Animation still of the DARPA foam being injected

Animation still of the DARPA foam being injected

Image Gallery (2 images)

The Defense Advanced Research Projects Agency (DARPA) is developing a foam that can be injected into the body cavities of battlefield wounded to protect them from internal abdominal bleeding. The agency hopes that when perfected, the foam will help the wounded to survive the critical minutes needed to transport them to proper surgical facilities for treatment.

Developed by Arsenal Medical, Inc. as part of DARPA’s Wound Stasis program, the product is a polyurethane polymer foam designed to control internal hemorrhaging for at least an hour and is designed to be easy for doctors and surgeons to remove.

The “Golden Hour” is the 60 minutes when initial treatment of battlefield casualties means the probable difference between life and death. Abdominal injuries are particularly dangerous during this time because they can’t be treated with compression pads or tourniquets. This means that internal bleeding is a real threat to survival before proper facilities can be reached.

The polymer foam is intended to be injected into the abdominal cavity by a field medic in two liquid phases – a polyol phase and an isocyanate phase. When the liquids combine, they react and expand to 30 times their original volume – a bit like foam thermal insulation. As the foam expands, it fills the intact abdominal cavity and hardens into a dressing that molds itself to the internal organs and resists blood loss. Removing the foam is also remarkably easy. In tests, it showed little signs of sticking to tissues and surgeons were able to remove it in a solid block in less than a minute.

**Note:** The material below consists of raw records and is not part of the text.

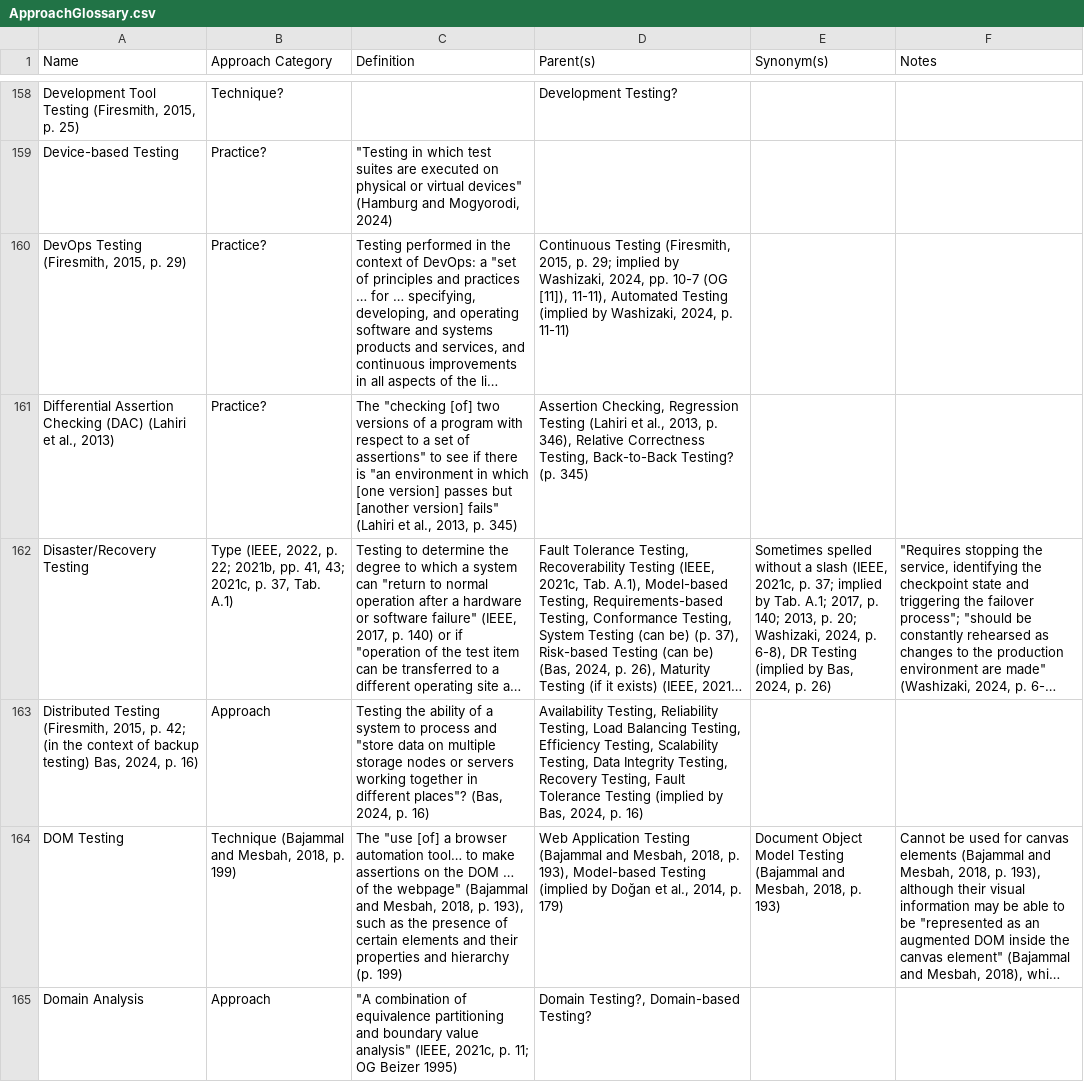
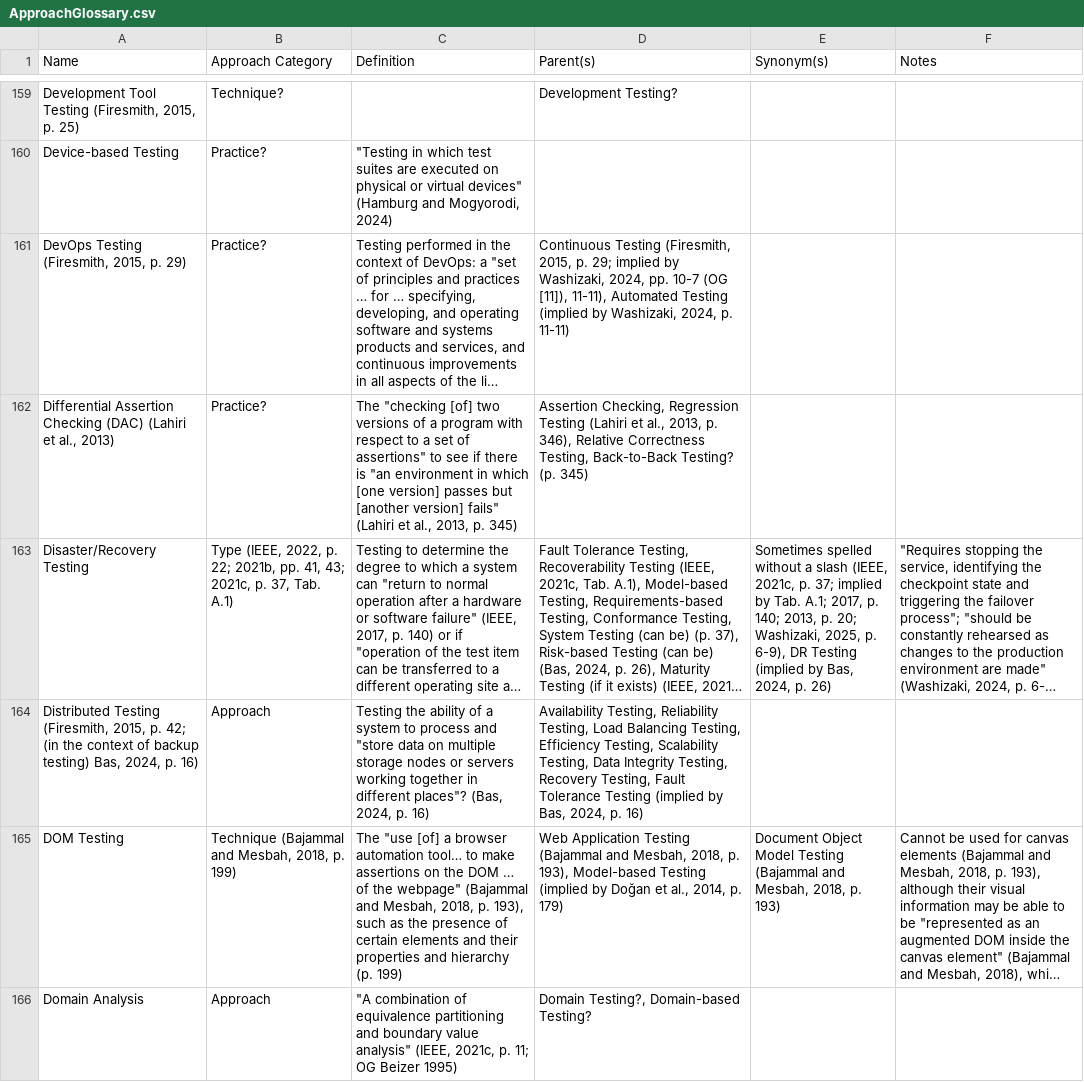
Before and after one commit to samm82/TestingTesting, a CSV file: ApproachGlossary.csv, drawn as a sheet; only a part is shown, gaps mark what is left out; long unchanged cells end in …; addresses are those after the commit; the diff covers the shown part only; the diff names each change by its address in the sheet, - before the commit and + after, or states it on an @@ line.

Commit message:
Add preliminary notes on test types from KoomenEtAl2006
Done as part of #266 that accidentally touched on #225 and #241
Update data on regression, performance, recovery, and related testing

```diff
--- a/ApproachGlossary.csv
+++ b/ApproachGlossary.csv
-E163 (Synonym(s)): …20; Washizaki, 2024, p. 6-8), DR Testing…
+E163 (Synonym(s)): …20; Washizaki, 2025, p. 6-9), DR Testing…
```
Also changed, not shown: 1 added row and 20 edited cells elsewhere in this file, QualityGlossary.csv, 20 other files.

This image shows how the solidified foam molds itself to abdominal organs

No human tests have been conducted, but work has been done with test swine injuries. Preclinical data presented by project members at the 2012 Annual Meeting of the American Association for the Surgery of Trauma in Kauai, Hawaii showed that the foam raised survival rates for liver injuries after three hours from 8 to 72 percent, while reducing blood loss six fold.

Arsenal Medical is currently working on Phase II of the project under a US$15.5 million contract from DARPA. Meanwhile, the agency is hoping for clinical trials.

“If testing bears out, the foam technology could affect up to 50 percent of potentially survivable battlefield wounds," says DARPA program manager Brian Holloway. "We look forward to working with the U.S. Food and Drug Administration on future regulatory submission of this device, and with our partners, the Army Institute of Surgical Research and Special Operations Command, on getting this technology to where it’s desperately needed on the front lines.”

The animation below shows the foam in action.

Source: DARPA

About the Author
David Szondy David Szondy is a freelance writer based in Monroe, Washington. An award-winning playwright, he has contributed to Charged and iQ magazine and is the author of the website Tales of Future Past.   All articles by David Szondy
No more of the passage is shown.